The government has adopted exceptional measures to manage the spread of COVID-19. These measures have had an unprecedented impact on employers and employees, which have been adjusting to the rapidly changing situation triggered by the pandemic and the national economic crisis. Faced with the intensifying economic impact of both crises, business owners have been forced to introduce adequate changes to the way in which they work.
The government has adopted several extraordinary employment-related measures in response to the COVID-19 pandemic. Moreover, since a state of emergency was declared, Spain's employment authorities have published countless guidelines and instructions relating to the practical application of such measures. This article summarises the key employment-related measures adopted since the state of emergency declaration.

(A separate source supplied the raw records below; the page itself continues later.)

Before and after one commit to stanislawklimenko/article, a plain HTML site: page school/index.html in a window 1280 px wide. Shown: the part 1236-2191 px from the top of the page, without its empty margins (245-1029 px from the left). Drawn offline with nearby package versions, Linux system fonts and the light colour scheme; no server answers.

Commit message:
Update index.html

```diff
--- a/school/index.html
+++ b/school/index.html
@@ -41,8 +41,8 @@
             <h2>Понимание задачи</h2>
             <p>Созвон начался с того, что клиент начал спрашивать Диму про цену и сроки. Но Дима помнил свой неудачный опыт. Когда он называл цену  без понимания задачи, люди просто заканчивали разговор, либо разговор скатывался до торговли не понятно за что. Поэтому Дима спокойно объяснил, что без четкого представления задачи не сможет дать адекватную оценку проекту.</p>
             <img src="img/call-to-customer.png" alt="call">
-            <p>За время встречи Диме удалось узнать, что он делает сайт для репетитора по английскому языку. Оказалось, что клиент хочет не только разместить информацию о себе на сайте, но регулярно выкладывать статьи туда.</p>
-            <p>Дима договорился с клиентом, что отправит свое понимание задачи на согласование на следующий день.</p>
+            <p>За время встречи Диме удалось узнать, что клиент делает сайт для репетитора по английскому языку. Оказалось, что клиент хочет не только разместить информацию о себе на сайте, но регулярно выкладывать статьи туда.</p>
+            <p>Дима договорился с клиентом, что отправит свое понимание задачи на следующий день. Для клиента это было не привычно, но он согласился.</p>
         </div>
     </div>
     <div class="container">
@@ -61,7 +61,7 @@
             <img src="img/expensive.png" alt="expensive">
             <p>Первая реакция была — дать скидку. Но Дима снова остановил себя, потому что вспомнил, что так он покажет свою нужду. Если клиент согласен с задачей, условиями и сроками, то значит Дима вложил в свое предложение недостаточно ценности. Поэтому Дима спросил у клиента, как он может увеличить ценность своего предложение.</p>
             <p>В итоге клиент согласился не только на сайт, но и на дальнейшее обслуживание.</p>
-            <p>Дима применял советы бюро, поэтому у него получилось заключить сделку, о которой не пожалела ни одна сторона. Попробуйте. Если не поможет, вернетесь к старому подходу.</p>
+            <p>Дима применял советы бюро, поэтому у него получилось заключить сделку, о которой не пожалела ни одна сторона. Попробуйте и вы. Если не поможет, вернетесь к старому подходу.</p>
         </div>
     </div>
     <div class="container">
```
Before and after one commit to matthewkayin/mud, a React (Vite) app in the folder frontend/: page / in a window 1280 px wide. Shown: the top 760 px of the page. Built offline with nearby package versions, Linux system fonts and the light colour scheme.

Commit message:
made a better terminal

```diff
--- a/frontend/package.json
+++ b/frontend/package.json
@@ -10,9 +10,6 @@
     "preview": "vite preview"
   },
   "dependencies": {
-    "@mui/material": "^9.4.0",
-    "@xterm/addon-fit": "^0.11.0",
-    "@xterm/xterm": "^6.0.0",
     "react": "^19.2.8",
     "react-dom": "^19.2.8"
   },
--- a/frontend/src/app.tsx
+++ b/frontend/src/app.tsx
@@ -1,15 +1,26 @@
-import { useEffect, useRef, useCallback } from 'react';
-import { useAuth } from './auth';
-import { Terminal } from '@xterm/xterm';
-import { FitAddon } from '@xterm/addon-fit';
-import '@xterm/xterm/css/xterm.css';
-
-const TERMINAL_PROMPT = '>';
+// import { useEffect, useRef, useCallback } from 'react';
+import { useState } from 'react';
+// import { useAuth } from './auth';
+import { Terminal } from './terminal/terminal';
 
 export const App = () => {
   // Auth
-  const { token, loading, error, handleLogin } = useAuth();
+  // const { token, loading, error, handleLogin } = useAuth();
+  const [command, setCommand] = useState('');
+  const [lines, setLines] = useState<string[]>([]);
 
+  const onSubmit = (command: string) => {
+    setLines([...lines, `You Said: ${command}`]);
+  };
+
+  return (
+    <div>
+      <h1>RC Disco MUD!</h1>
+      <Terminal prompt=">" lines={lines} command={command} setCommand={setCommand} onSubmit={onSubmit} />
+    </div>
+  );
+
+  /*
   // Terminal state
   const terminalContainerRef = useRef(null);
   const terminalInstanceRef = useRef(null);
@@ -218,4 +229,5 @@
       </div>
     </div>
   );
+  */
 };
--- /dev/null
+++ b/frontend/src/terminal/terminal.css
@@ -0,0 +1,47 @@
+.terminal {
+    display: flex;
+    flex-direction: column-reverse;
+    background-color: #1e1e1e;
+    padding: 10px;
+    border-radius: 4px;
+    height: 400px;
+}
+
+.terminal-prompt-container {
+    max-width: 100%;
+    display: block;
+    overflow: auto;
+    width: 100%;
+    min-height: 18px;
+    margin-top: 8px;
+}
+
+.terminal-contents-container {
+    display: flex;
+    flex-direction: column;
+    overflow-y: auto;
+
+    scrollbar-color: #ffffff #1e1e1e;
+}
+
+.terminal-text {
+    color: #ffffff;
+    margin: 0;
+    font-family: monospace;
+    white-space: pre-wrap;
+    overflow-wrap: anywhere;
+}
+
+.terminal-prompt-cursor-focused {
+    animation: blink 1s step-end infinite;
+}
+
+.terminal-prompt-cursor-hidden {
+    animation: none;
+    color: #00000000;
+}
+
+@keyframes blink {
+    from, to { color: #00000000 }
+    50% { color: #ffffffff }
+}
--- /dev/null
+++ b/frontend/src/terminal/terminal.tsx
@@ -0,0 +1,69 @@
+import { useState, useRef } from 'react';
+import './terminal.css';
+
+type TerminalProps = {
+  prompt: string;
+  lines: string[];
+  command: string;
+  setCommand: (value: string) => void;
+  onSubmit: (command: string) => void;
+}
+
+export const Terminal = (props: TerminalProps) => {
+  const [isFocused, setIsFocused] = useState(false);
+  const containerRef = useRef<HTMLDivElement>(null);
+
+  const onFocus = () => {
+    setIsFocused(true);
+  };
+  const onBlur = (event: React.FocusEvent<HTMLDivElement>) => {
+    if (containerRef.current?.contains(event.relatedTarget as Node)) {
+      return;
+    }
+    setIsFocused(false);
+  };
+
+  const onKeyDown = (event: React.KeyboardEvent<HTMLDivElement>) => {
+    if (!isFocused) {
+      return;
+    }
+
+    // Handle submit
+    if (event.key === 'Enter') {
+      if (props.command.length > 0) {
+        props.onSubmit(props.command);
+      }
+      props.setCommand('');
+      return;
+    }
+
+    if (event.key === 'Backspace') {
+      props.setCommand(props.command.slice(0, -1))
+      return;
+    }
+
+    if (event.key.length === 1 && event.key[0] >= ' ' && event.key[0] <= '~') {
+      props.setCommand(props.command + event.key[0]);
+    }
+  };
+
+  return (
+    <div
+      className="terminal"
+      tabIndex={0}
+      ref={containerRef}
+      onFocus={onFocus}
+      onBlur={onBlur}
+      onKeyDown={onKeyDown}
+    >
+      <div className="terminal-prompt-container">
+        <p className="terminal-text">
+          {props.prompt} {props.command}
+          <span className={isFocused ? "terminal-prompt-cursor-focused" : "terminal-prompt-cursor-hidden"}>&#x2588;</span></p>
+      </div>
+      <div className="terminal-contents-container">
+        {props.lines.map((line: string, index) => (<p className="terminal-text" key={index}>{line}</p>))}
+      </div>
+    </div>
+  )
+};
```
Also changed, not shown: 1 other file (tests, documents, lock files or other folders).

With the COVID-19 pandemic continuing to affect every facet of life, businesses have much to consider. This article covers the provisions available to employers in the United States and the key questions that they are asking, including topics such as the Families First Coronavirus Response Act, furlough, access to the workplace, reductions in hours and employers' obligations concerning employees who are experiencing symptoms.
The Home Office recently published an expanded list of COVID-19 frontline workers' occupations entitling them and their family members to a free and automatic one-year extension of leave. The expanded list includes biochemists, midwives and paramedics. Controversially, other frontline health and social care workers – in particular, care workers and home carers – have been excluded from the extension arrangements.
The government has set out its roadmap for gradually easing the COVID-19 lockdown restrictions, but as employees begin to return to work, there will continue to be many individuals who are unwell or required to self-isolate. This article answers some of the most frequently asked questions about sickness absence and sick pay during the ongoing COVID-19 pandemic, including the rules on statutory sick pay and the position of people who are self-isolating, shielding or otherwise vulnerable.